(Task item) The lines wanted are those in the data below that include "height".

Task material Start Marker

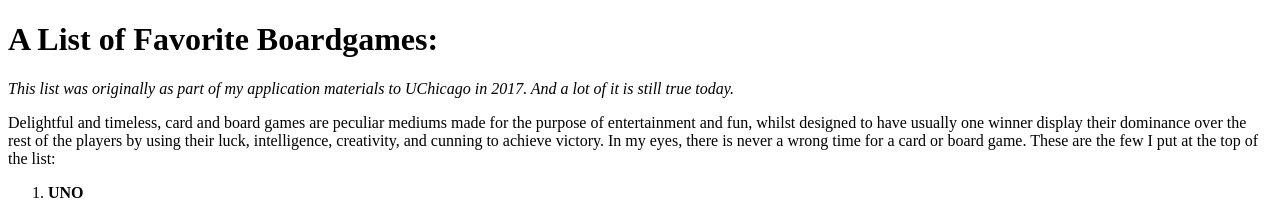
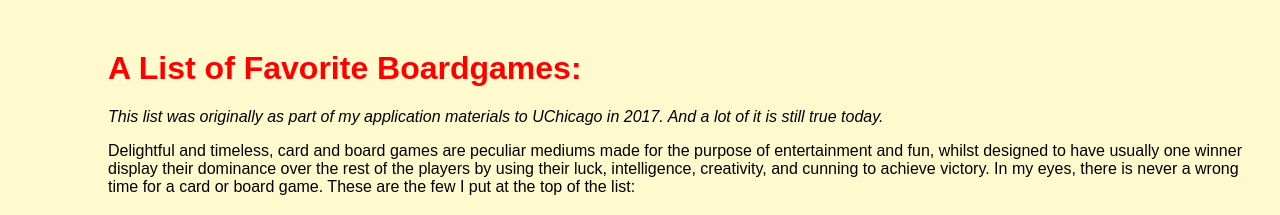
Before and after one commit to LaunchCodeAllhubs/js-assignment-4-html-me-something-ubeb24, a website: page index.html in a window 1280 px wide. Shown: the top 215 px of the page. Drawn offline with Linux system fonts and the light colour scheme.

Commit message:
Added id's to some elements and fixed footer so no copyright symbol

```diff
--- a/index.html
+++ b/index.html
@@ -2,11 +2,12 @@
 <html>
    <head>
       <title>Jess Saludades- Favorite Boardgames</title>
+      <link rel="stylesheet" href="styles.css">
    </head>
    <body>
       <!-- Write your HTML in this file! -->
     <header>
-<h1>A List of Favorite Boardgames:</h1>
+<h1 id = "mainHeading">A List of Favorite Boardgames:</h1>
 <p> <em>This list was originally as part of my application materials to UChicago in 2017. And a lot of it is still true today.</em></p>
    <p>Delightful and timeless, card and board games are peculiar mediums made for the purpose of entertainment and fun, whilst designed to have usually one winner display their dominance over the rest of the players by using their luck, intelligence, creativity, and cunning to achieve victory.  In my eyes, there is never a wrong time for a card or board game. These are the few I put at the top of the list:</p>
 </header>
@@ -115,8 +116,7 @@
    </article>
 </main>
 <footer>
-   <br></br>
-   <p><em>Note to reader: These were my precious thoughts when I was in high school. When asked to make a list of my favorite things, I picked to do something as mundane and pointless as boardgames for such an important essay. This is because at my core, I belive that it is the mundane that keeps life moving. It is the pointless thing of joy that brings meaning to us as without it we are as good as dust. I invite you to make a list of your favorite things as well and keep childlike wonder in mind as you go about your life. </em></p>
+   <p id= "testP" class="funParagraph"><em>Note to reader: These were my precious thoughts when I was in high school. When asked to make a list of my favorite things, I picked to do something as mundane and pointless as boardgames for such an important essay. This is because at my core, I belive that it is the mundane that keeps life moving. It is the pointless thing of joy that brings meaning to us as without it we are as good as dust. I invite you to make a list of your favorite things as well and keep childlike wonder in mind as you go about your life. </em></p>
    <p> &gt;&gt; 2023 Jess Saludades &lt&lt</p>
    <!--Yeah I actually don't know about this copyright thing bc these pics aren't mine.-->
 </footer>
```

Task material End Marker
Task material Start Marker

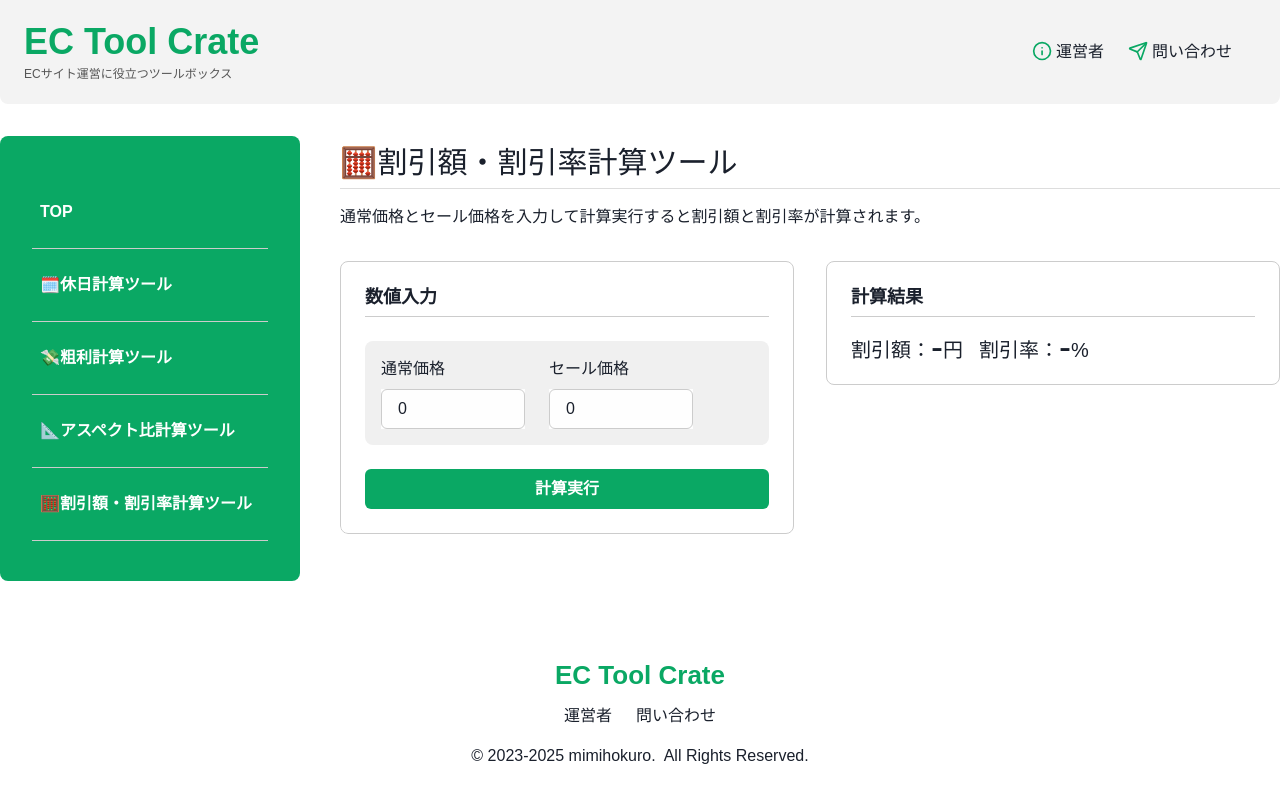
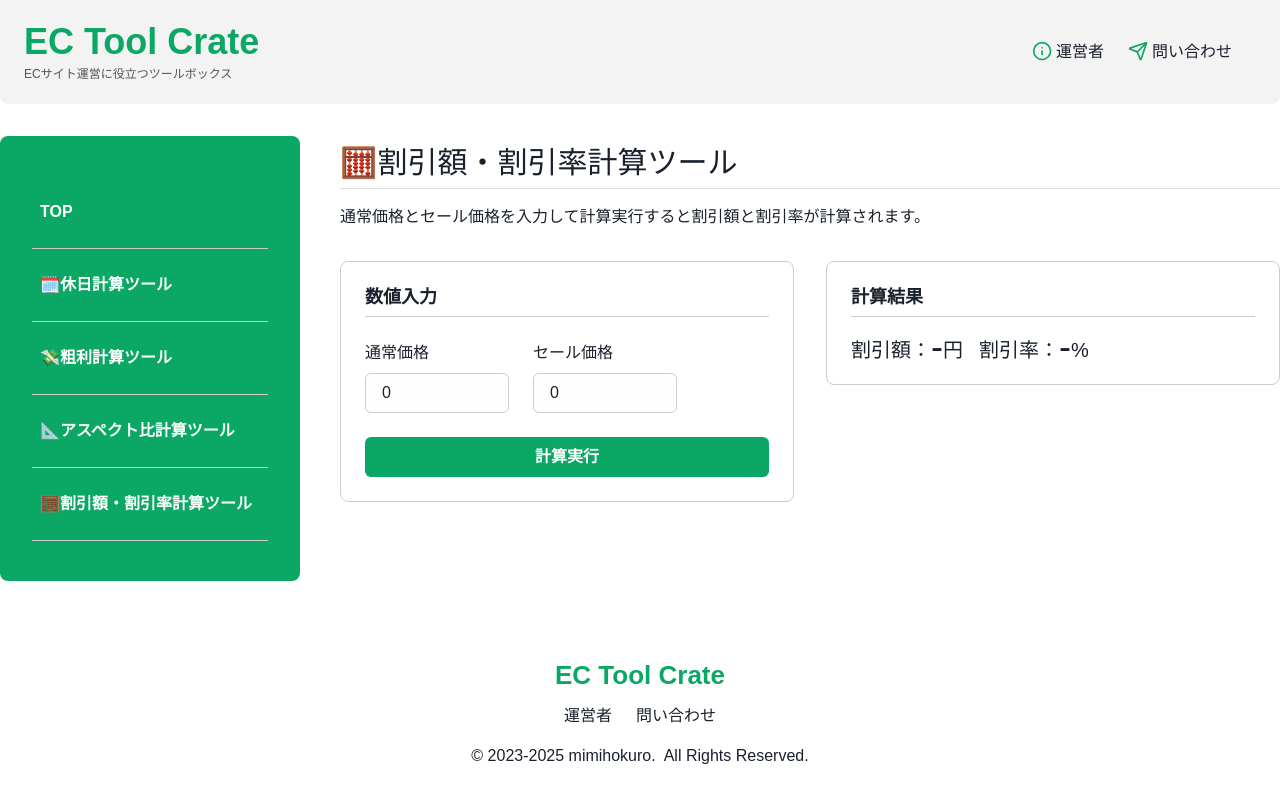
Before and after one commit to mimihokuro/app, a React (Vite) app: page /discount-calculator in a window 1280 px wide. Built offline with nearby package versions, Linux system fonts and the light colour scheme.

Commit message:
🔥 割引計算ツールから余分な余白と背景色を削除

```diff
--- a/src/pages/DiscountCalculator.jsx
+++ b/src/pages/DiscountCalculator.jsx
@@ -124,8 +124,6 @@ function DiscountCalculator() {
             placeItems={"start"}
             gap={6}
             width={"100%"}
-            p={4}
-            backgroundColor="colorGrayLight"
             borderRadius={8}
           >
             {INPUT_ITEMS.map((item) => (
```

Task material End Marker
Task material Start Marker

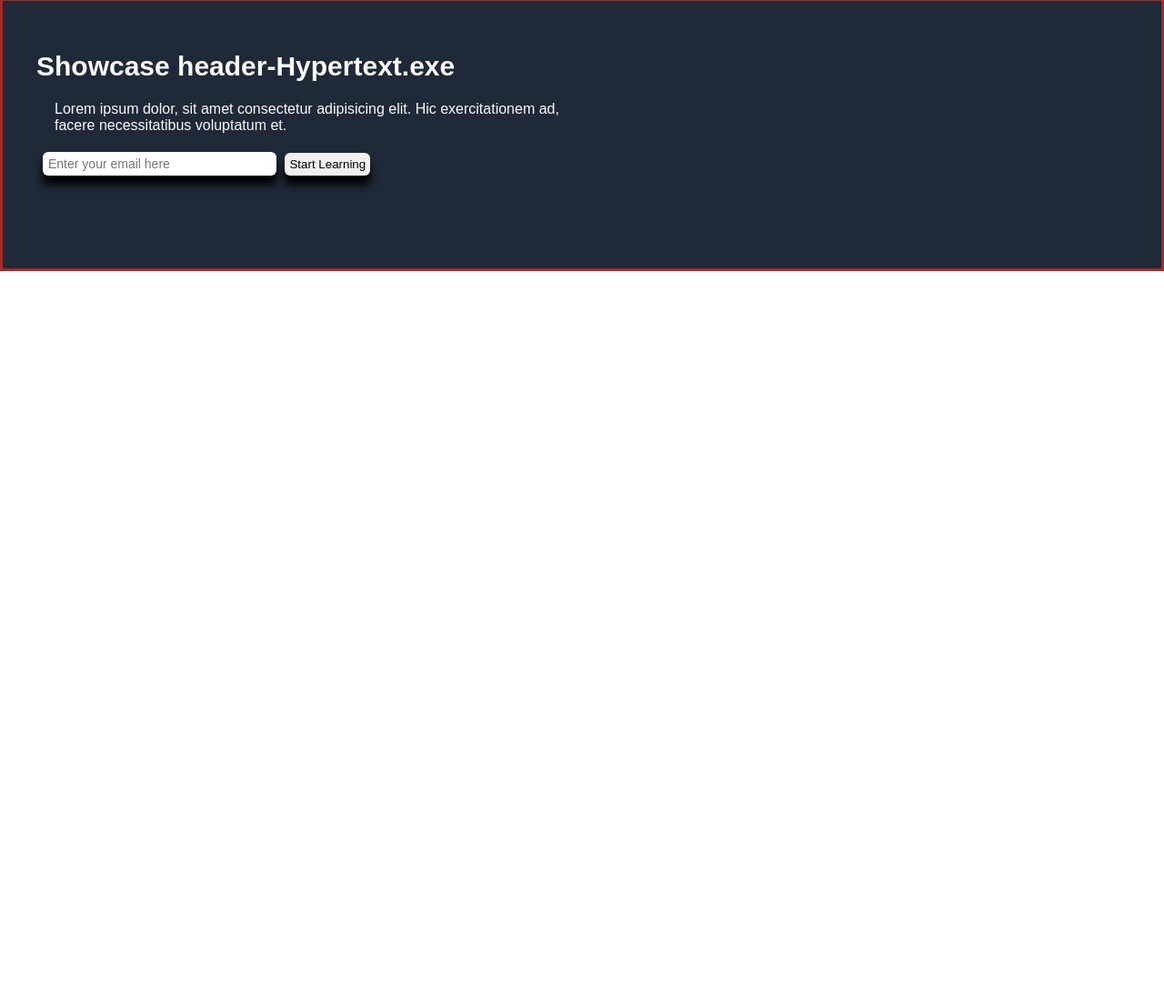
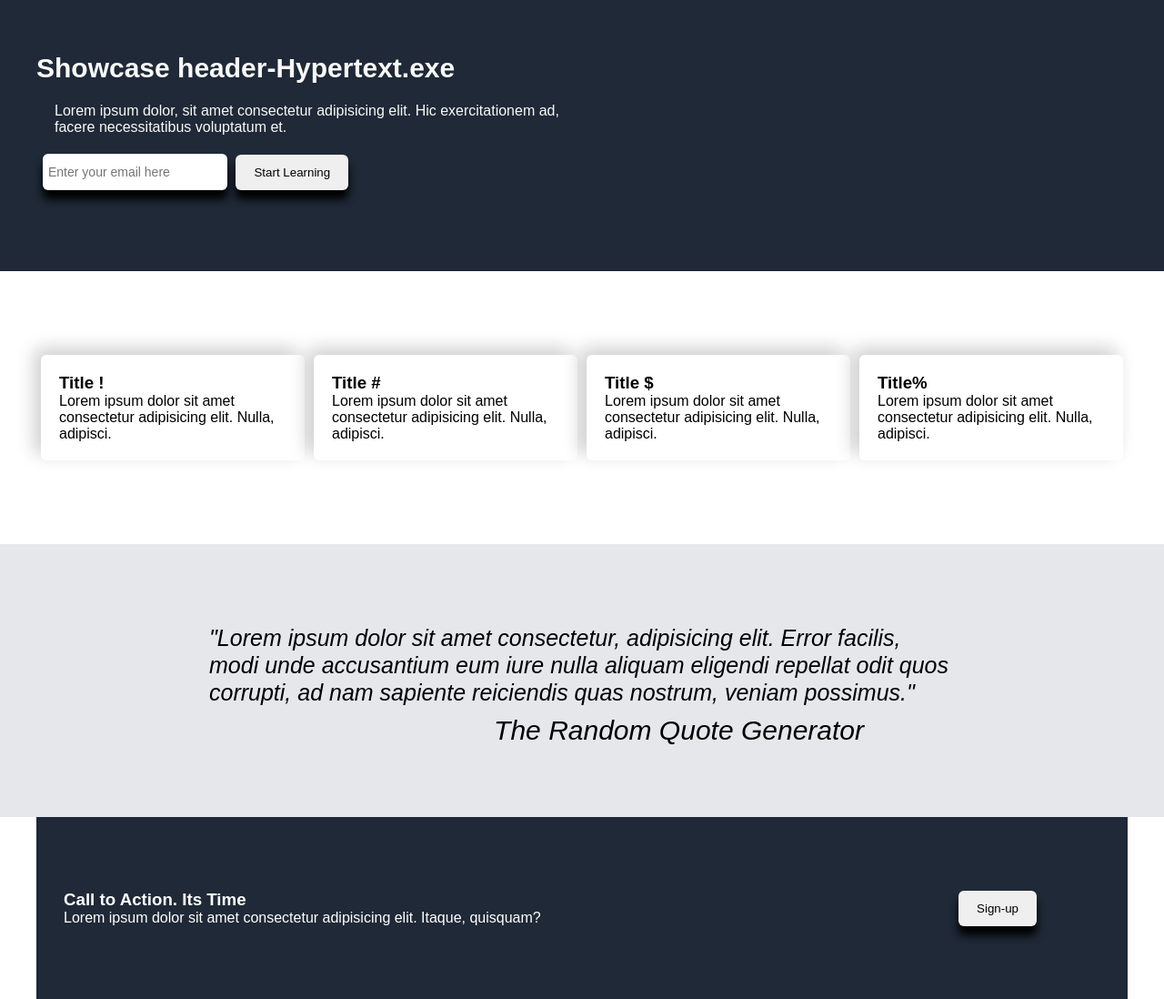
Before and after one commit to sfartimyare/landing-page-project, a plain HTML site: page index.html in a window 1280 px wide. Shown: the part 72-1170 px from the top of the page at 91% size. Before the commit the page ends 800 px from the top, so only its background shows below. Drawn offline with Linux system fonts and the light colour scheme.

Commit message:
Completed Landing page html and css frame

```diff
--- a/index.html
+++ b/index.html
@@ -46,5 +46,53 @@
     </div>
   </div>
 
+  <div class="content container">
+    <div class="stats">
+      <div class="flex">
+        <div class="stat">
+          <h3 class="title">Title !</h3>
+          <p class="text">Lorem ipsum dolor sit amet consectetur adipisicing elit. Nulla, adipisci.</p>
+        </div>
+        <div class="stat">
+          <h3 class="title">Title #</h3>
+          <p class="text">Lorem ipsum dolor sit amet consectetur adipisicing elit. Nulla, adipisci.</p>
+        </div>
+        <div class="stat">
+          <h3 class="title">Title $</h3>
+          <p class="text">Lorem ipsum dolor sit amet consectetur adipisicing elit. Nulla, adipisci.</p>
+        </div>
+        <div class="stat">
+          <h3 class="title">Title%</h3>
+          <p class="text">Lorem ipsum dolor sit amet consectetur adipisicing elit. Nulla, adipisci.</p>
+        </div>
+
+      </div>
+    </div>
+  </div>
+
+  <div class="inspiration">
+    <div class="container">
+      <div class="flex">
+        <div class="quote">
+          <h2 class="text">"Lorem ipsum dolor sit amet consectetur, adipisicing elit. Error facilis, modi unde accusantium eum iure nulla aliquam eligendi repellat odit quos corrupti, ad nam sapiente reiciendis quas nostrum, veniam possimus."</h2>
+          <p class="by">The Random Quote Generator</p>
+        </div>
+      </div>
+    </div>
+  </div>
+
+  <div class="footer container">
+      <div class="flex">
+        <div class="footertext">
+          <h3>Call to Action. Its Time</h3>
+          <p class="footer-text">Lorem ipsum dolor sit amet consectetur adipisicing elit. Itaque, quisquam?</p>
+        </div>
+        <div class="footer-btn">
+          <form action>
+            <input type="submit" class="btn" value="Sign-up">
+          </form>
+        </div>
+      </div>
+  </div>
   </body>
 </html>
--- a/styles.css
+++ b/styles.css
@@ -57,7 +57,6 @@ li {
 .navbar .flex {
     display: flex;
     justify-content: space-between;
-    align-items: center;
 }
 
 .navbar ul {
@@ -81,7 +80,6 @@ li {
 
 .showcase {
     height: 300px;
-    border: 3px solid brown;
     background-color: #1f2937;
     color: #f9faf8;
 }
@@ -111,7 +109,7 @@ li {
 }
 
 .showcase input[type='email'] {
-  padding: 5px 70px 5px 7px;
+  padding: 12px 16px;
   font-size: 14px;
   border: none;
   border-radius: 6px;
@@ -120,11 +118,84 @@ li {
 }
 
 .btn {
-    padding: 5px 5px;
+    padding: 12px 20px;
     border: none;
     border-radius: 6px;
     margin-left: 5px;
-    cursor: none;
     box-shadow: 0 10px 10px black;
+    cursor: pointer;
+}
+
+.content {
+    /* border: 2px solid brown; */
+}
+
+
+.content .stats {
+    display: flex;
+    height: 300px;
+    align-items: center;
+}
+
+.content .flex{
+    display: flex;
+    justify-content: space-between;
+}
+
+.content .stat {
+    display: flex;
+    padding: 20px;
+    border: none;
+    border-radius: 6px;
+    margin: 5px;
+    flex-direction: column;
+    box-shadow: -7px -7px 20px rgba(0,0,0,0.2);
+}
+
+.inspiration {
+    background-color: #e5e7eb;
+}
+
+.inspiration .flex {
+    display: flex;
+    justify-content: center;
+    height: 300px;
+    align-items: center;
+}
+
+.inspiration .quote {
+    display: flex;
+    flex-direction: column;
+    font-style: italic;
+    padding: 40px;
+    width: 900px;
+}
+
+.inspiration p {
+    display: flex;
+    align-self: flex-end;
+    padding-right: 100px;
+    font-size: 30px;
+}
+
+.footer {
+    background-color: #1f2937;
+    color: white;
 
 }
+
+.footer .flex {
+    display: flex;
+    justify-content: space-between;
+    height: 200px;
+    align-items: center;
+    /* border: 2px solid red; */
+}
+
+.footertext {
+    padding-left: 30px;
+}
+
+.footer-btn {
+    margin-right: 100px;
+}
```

Task material End Marker

(Worked solution)
     height: 300px;
+    height: 300px;
+    height: 300px;
+    height: 200px;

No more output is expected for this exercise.